Short-eared-owl enthusiasts will be disappointed that their bird is not bird of the week. The number of short-eared owl enthusiasts has increased in the last 10 days, I can say with confidence, after Dave Lambeth, the dean of local birders, led a field trip to grasslands northwest of Grand Forks. He had advertised short-eared owls, and short-eared owls appeared, bringing excited responses from a score of birders lined up along a rural gravel road.

Yet this week, the title goes to the long-eared owl. The unpopularity of the choice was well expressed by Brad Dokken, who handles this column as part of his duties as outdoor editor of the Herald. “I kind of figured the annoying bugger might be inspiration for a bird column,” he wrote when I delivered this week’s drawing.

This dismissal is rather harsh, I believe. The long-eared owl is a close relative of the short-eared owl – no surprise, given their names. The two species are similar in many ways, and bird guides often contain quite detailed descriptions in order to aid identification.

The “ears” are an obvious difference. These are not real ears at all, but rather tufts of feathers that help channel sound to the actual ears, which are hidden under plumage. These ears are different on each side of the head. This allows the birds to “echolocate,” a technique that helps them hone in on prey species by sound rather than by sight.

The feather tufts, almost indistinguishable in the short-eared owl and prominent in its long-eared cousin, account for subtle but important differences between the species. They also call attention to the adaptations that even a casual observer can find among species in our area. Bringing attention to this diversity should build interest in the natural world, which is the mission of this column.

WDAY logo
listen live
watch live

The short-eared owl was bird of the week just six months ago, in mid-February, when the column offered suggestions about how to find wintering short-eared owls.

So, it’s someone else’s turn.

Of course, I was pleased that Lambeth’s field trip led birders to the same area I’d mentioned – even though finding short-eared owls is a bit dicey at any time. Lambeth and I were both careful not to guarantee sightings.

This leads to one important consequence of the difference in the birds’ “ears.” Short-eared owls are birds of open country. They are known to have somewhat less acute hearing and somewhat better sight than long-eared owls. The first is probably the consequence of the shorter tufts, which don’t funnel as much sound to the bird; the latter may be an ability as the birds evolved in open country.

This has an important consequence for human encounters with each of these owl species. Short-eared owls nest in open country on the ground. Long-eared owls are birds of small tree plantings and forest edges. They commonly nest in open structures in fairly dense but not necessarily extensive cover.

Hunting in cover requires a different set of skills than hunting in the open. Better hearing means greater hunting success in a cramped environment, particularly because long-eared owls are more likely to hunt at night, while short-eared owls are often active while the sun shines, especially in the morning and evening.

Choice of habitat brings long-eared owls into contact with people on a more casual basis, because people create the kind of habitats that long-eared owls prefer, while short-eared owls nest and hunt in areas that humans don’t often visit.

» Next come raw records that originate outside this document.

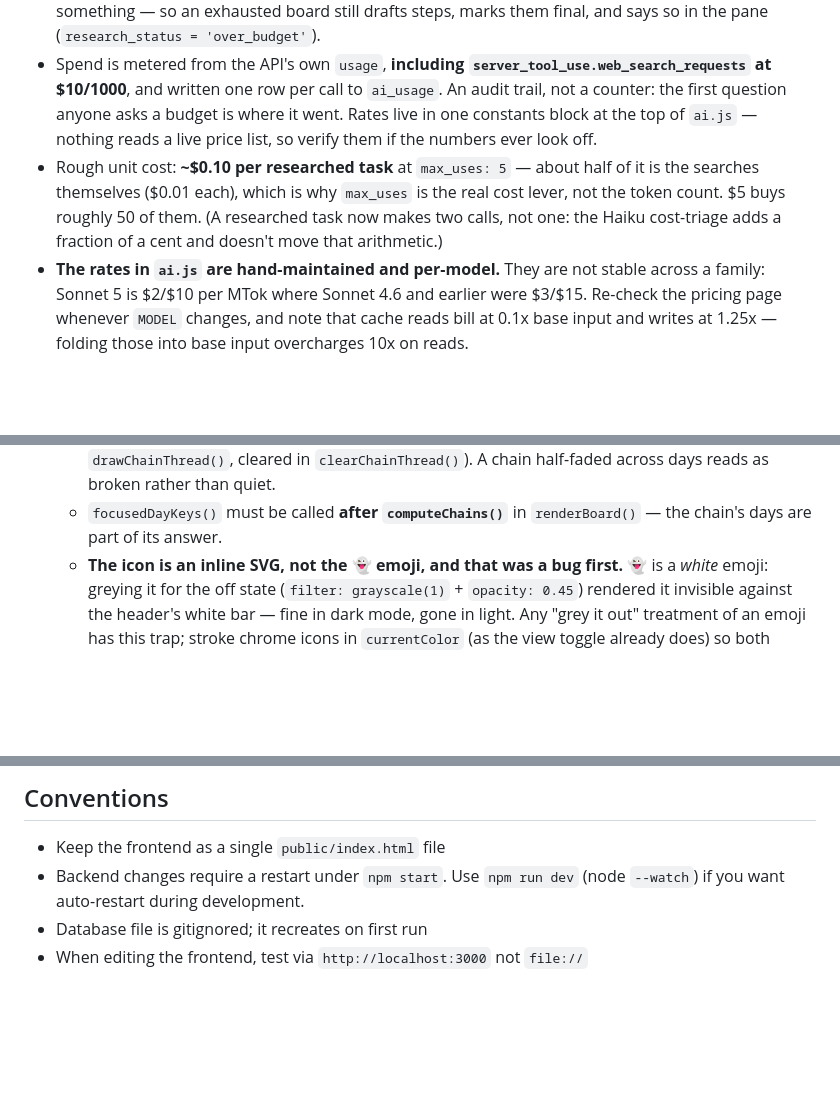
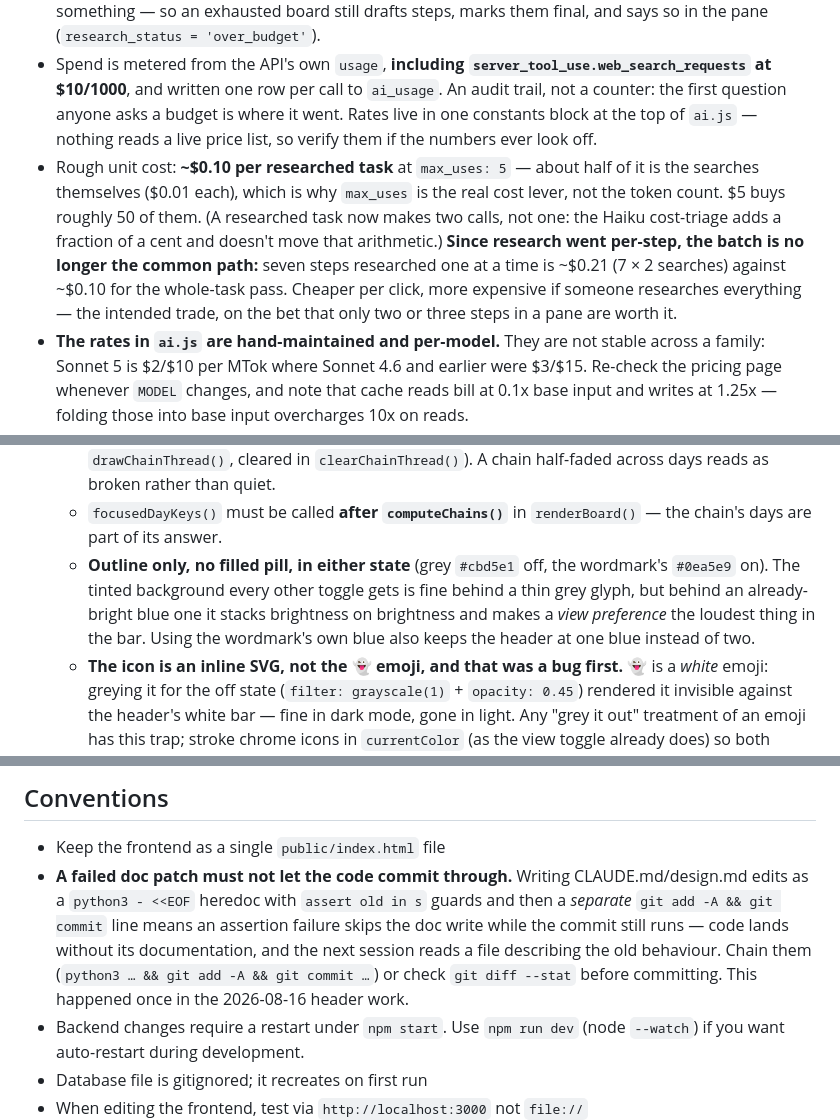
Before and after one commit to kevintraywick/movealong, a Markdown page: CLAUDE.md, 3 parts joined by grey strips. Rendered like a GitHub page; blank space fills up the shorter version.

```diff
--- a/CLAUDE.md
+++ b/CLAUDE.md
@@ -72,7 +72,7 @@ Subtasks must be **specific, actionable, and research-backed** — never vague p
 - **The quiet budget line under the board (`#budgetBar`) is gone** (2026-08-14) — the bottom of the page is not navigation. Its two jobs moved into the header: spend is in the switch's `title` tooltip, and **Shift+Click the switch edits the budget** (the same idiom as Shift+Click on 🧠 for the AI access key). That Shift+Click is now the *only* permanent path to the budget once a user dismisses the dialog — the over-budget toast is the other reminder it exists.
 - **It gates research only.** Phase 1 always runs — a task the user just typed must always come back with something — so an exhausted board still drafts steps, marks them final, and says so in the pane (`research_status = 'over_budget'`).
 - Spend is metered from the API's own `usage`, **including `server_tool_use.web_search_requests` at $10/1000**, and written one row per call to `ai_usage`. An audit trail, not a counter: the first question anyone asks a budget is where it went. Rates live in one constants block at the top of `ai.js` — nothing reads a live price list, so verify them if the numbers ever look off.
-- Rough unit cost: **~$0.10 per researched task** at `max_uses: 5` — about half of it is the searches themselves ($0.01 each), which is why `max_uses` is the real cost lever, not the token count. $5 buys roughly 50 of them. (A researched task now makes two calls, not one: the Haiku cost-triage adds a fraction of a cent and doesn't move that arithmetic.)
+- Rough unit cost: **~$0.10 per researched task** at `max_uses: 5` — about half of it is the searches themselves ($0.01 each), which is why `max_uses` is the real cost lever, not the token count. $5 buys roughly 50 of them. (A researched task now makes two calls, not one: the Haiku cost-triage adds a fraction of a cent and doesn't move that arithmetic.) **Since research went per-step, the batch is no longer the common path:** seven steps researched one at a time is ~$0.21 (7 × 2 searches) against ~$0.10 for the whole-task pass. Cheaper per click, more expensive if someone researches everything — the intended trade, on the bet that only two or three steps in a pane are worth it.
 - **The rates in `ai.js` are hand-maintained and per-model.** They are not stable across a family: Sonnet 5 is $2/$10 per MTok where Sonnet 4.6 and earlier were $3/$15. Re-check the pricing page whenever `MODEL` changes, and note that cache reads bill at 0.1x base input and writes at 1.25x — folding those into base input overcharges 10x on reads.
 - **A third-party search agent was evaluated and declined (2026-08-16):** Mixedbread's *Toast 1*, a specialised search agent at $0.016–0.023/query and ~8s median latency. Its headline "10x cheaper than a frontier model" compares against using a frontier model *as the search agent* — which this app doesn't do; Sonnet 5 + the server-side `web_search` tool is already the cheap configuration, so the realistic saving is a few cents a task against a $5/month cap, in exchange for a second vendor and a second failure mode in the one path the user watches live. **Revisit only if** research latency becomes the complaint (8s would delete `pollResearch()` entirely) **or** step pricing pushes a task past what `max_uses: 5` can cover. Two things to settle first: whether it searches the open web or only a corpus you index with them (its flagship benchmarks are document retrieval), and whether it can return the index-matched structured objects the research pass needs — if it only returns curated context, it replaces the search half of the call, not the call.
 - **`AI_LIMIT_*` and this budget are not the same thing.** Those are abuse brakes on a public deployment (per IP, per day); this is the owner's own dollar cap on research.
@@ -332,6 +332,7 @@ Full endpoint reference lives in `reference/api-reference.md`. Schema lives in `
   - **Dimmed, never hidden, and never `pointer-events: none`.** Clicking a dimmed day is how focus moves to it, and a day that vanished would take the shape of the month with it.
   - **A series outranks the dimming, two ways.** Opening the subtask pane of a chained task lights every day that chain touches (`focusedDayKeys()` walks `chainInfo` for the expanded ids); hovering any member lights its members' day cards live (`.day-card.chain-lit`, added in `drawChainThread()`, cleared in `clearChainThread()`). A chain half-faded across days reads as broken rather than quiet.
   - `focusedDayKeys()` must be called **after `computeChains()`** in `renderBoard()` — the chain's days are part of its answer.
+  - **Outline only, no filled pill, in either state** (grey `#cbd5e1` off, the wordmark's `#0ea5e9` on). The tinted background every other toggle gets is fine behind a thin grey glyph, but behind an already-bright blue one it stacks brightness on brightness and makes a *view preference* the loudest thing in the bar. Using the wordmark's own blue also keeps the header at one blue instead of two.
   - **The icon is an inline SVG, not the 👻 emoji, and that was a bug first.** 👻 is a *white* emoji: greying it for the off state (`filter: grayscale(1)` + `opacity: 0.45`) rendered it invisible against the header's white bar — fine in dark mode, gone in light. Any "grey it out" treatment of an emoji has this trap; stroke chrome icons in `currentColor` (as the view toggle already does) so both states are a real colour.
 - **Chain hint chip:** a dashed dismissible whisper ("Drag a task onto another…") renders in today's card when the board has 2+ pending tasks and no series exists (`shouldShowChainHint()`). `localStorage['movealong.hint.chain']` stores a session-appearance count (incremented once per session) — the chip retires after **3 sessions**, on dismiss (`'dismissed'`), or the moment a chain exists.
 - Accent color is a **sky-blue ramp** (`#38bdf8` bright / `#0ea5e9` fills / `#0284c7` dark hover), tints `#f0f9ff`/`#bae6fd`. Replaced the old emerald green — use blue for any new UI, not green. **Red (`#ef4444`) is reserved for semantic warning/overdue signals** (e.g. overdue day panes), not decoration — it's the one sanctioned exception to blue-only
@@ -344,6 +345,7 @@ Full endpoint reference lives in `reference/api-reference.md`. Schema lives in `
 ## Conventions
 
 - Keep the frontend as a single `public/index.html` file
+- **A failed doc patch must not let the code commit through.** Writing CLAUDE.md/design.md edits as a `python3 - <<EOF` heredoc with `assert old in s` guards and then a *separate* `git add -A && git commit` line means an assertion failure skips the doc write while the commit still runs — code lands without its documentation, and the next session reads a file describing the old behaviour. Chain them (`python3 … && git add -A && git commit …`) or check `git diff --stat` before committing. This happened once in the 2026-08-16 header work.
 - Backend changes require a restart under `npm start`. Use `npm run dev` (node `--watch`) if you want auto-restart during development.
 - Database file is gitignored; it recreates on first run
 - When editing the frontend, test via `http://localhost:3000` not `file://`
```
Also changed, not shown: other parts of CLAUDE.md (+2 -0 lines), design.md (+14 -0 lines).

Yet these species have a remarkably similar range across the Northern Hemisphere. They must have evolved together, each securing its own niche in the natural world.

This is even more remarkable, since the two species depend largely on the same prey, small rodents whose numbers can fluctuate quite widely from season to season. This makes the owls nomadic rather than migratory, which is why neither Lambeth nor I would guarantee finding the owls.

They follow the food, often members of the genus Microtus – a name familiar to every freshman biology student. The genus of voles is large, and its members occur in a number of habitat types, both open grasslands and the cover provided by shelterbelts and isolated copses of trees. Such copses are a characteristic feature of the landscape of northwestern North Dakota, where I grew up and grew interested in birds. My first long-eared owl scared me proper when it suddenly emerged in a grove of poplars at the south end of our cow pasture.

Dokken’s experience was somewhat less pleasant, by his testimony. It involved a persistent noise that continued throughout the night at his family’s property in northwest Minnesota. He asked about possibilities, and I suggested several. It was Lambeth who nailed the sound, however – a fledgling long-eared owl begging for food. The noise was loud enough to keep Dokken awake, so it must have attracted the attention of its parents, who certainly have “ears” to hear it.

Jacobs is a retired publisher and editor of the Herald. Reach him at mjacobs@polarcomm.com.